26 March, 2019
Ormiston Academies Trust has been awarded almost £97,000 by the Edge Foundation to develop and deliver a maritime economy curriculum project, to help meet skills gaps in the industry.
The grant was awarded after submitting an application that demonstrated how the project will support the development of project-based learning and employer engagement, whilst addressing skills shortages in the UK maritime economy.
Working closely with Cowes Enterprise College on the Isle of Wight, sector employers and with further education providers will utilise the grant to develop a vocational curriculum for pupils. The curriculum will blend theory in the classroom, embedded in key curriculum subjects, with practical learning linked to the maritime industry.

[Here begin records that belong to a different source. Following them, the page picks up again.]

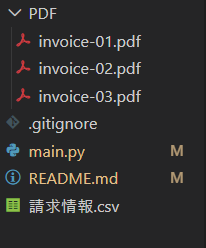
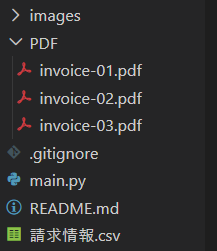
CLI完成

diff --git a/app.py b/app.py
@@ -1,0 +1,11 @@
+import streamlit as st 
+
+st.title("請求書PDF情報抽出ツール")
+
+uploaded_file = st.file_uploader("PDFを選択してください")
+
+st.write(uploaded_file)
+st.write(type(uploaded_file))
+st.write(uploaded_file.name)
+
+st.write(type(uploaded_file.getvalue()))

diff --git a/main.py b/main.py
@@ -142,7 +142,7 @@ for filename in os.listdir("PDF"):
         result = extract_information_from_pdf(pdf_path)
         all_data.append(result)
 
-#デバッグ用にファイル名と抽出結果を表示します。
+#抽出結果を表示します。
 print(all_data)
 
 

diff --git a/README.md b/README.md
@@ -7,10 +7,15 @@
 ## プロジェクト構成
 ![プロジェクト構成](images/project_structure.png)
 
+## 実行結果
+![実行結果](images/execution_result.png)
+
+## 出力CSV
+![出力CSV](images/output_csv.png)
+
 ## 制作背景
 
 請求書の内容を1ファイルずつ目視で確認し、Excelへ手入力する作業には時間がかかります。
-
 そこで、請求書PDFから必要な情報を自動で抽出し、CSVへ出力することで転記作業の効率化を目的として開発しました。
 
 ## 主な機能
@@ -20,6 +25,35 @@
 * 請求日の抽出
 * 請求金額の抽出
 * CSVファイルへの出力
+
+### 実行例
+入力ファイル
+
+invoice-01.pdf
+invoice-02.pdf
+invoice-03.pdf
+
+↓
+
+出力結果
+```python
+
+[
+    {'company': '株式会社 〇〇', 'date': '2025-04-30', 'money': 330000},
+    {'company': '株式会社ひつじ', 'date': '2024-04-30', 'money': 33000},
+    {'company': 'サンプル株式会社', 'date': '2022-05-01', 'money': 539}
+]
+```
+
+↓
+
+出力CSV
+```csv
+会社名,請求日,請求金額
+株式会社 〇〇,2025-04-30,330000
+株式会社ひつじ,2024-04-30,33000
+サンプル株式会社,2022-05-01,539
+```
 
 ## 使用技術
 
@@ -54,31 +88,6 @@
 1. 「請求金額」と同じ行にある金額を取得
 2. 「請求金額」の次の行にある金額を取得
 3. 「請求金額」周辺の情報から最大金額を推定
-
-### 実行例
-入力ファイル
-
-invoice-01.pdf
-invoice-02.pdf
-invoice-03.pdf
-
-↓
-
-出力結果
-[
-    {'company': '株式会社 〇〇', 'date': '2025-04-30', 'money': 330000}, 
-    {'company': '株式会社ひつじ', 'date': '2024-04-30', 'money': 33000}, 
-    {'company': 'サンプル株式会社', 'date': '2022-05-01', 'money': 539}
-]
-
-↓
-
-出力CSV
-
-会社名,請求日,請求金額
-株式会社 〇〇,2025-04-30,330000
-株式会社ひつじ,2024-04-30,33000
-サンプル株式会社,2022-05-01,539
 
 ## 今後の改善点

It will develop pupils’ practical skills whilst enabling them to access education and employment on the island and further afield.
The curriculum will include boat-building, including design and specifications; navigation electronics; celestial navigation; tides; admiralty chart conventions; shipping forecasts; practical boat-handling skills; and attending Cowes Regatta to celebrate the production of boats.
The Maritime Skills Alliance and CECAMM, part of the college, are among the partners who will support on curriculum development.
Nick Hudson, Chief Executive Officer of Ormiston Academies Trust, said: “We are delighted to have been awarded this funding. This work will address the skills needs of the maritime industry whilst ensuring young people at Cowes Enterprise College are provided with the knowledge and skills needed for the maritime sector.
“For many young people, linking learning to local businesses and seeing the practical application of study in the classroom can be a game-changer. By working with organisations such as the Edge Foundation to lead projects such as this, we are making a real difference to the lives of pupils both within and beyond the classroom.”
Rachel Kitley, Principal of Cowes Enterprise College, said: “This is an exciting project for Cowes Enterprise College, and we look forward to developing and then delivering a high-quality vocational curriculum that integrates practical learning with the regional economy.
“We will work in close partnership with local employers and further education providers to ensure we are providing our pupils with not only a breadth of choice at 14, but the kind of skills that will last for a lifetime.”
Alice Barnard, Chief Executive of Edge, said: “We hear a lot of lip-service paid to addressing the ubiquitous skills gaps in industry. This project not only employs a practical approach to learning to ensure students are engaged but equips them with the skills and experience to develop careers in an industry offering opportunities.”
The Maritime Growth Study (2015) estimated that 95% of UK imports/exports are transported by sea and that seabourne trade is predicted to double by 2030. A 2018 report for Solent LEP/Maritime UK highlighted the signiﬁcance of the Solent for the UK. It said Southampton is the most important UK port for non-EU exports and the leading port for cruises. Solent LEP has also conﬁrmed a skills shortage in the maritime sector. The Department of Transport through its Maritime 2050 strategy wants to oﬀset the skills gap across the sector. Key players such as IMarEST view schools and employer engagement as vital components in making maritime more appealing, citing “a strong link between the direct inﬂuence of industry and career choices made at school.”
Tags: Cowes Enterprise College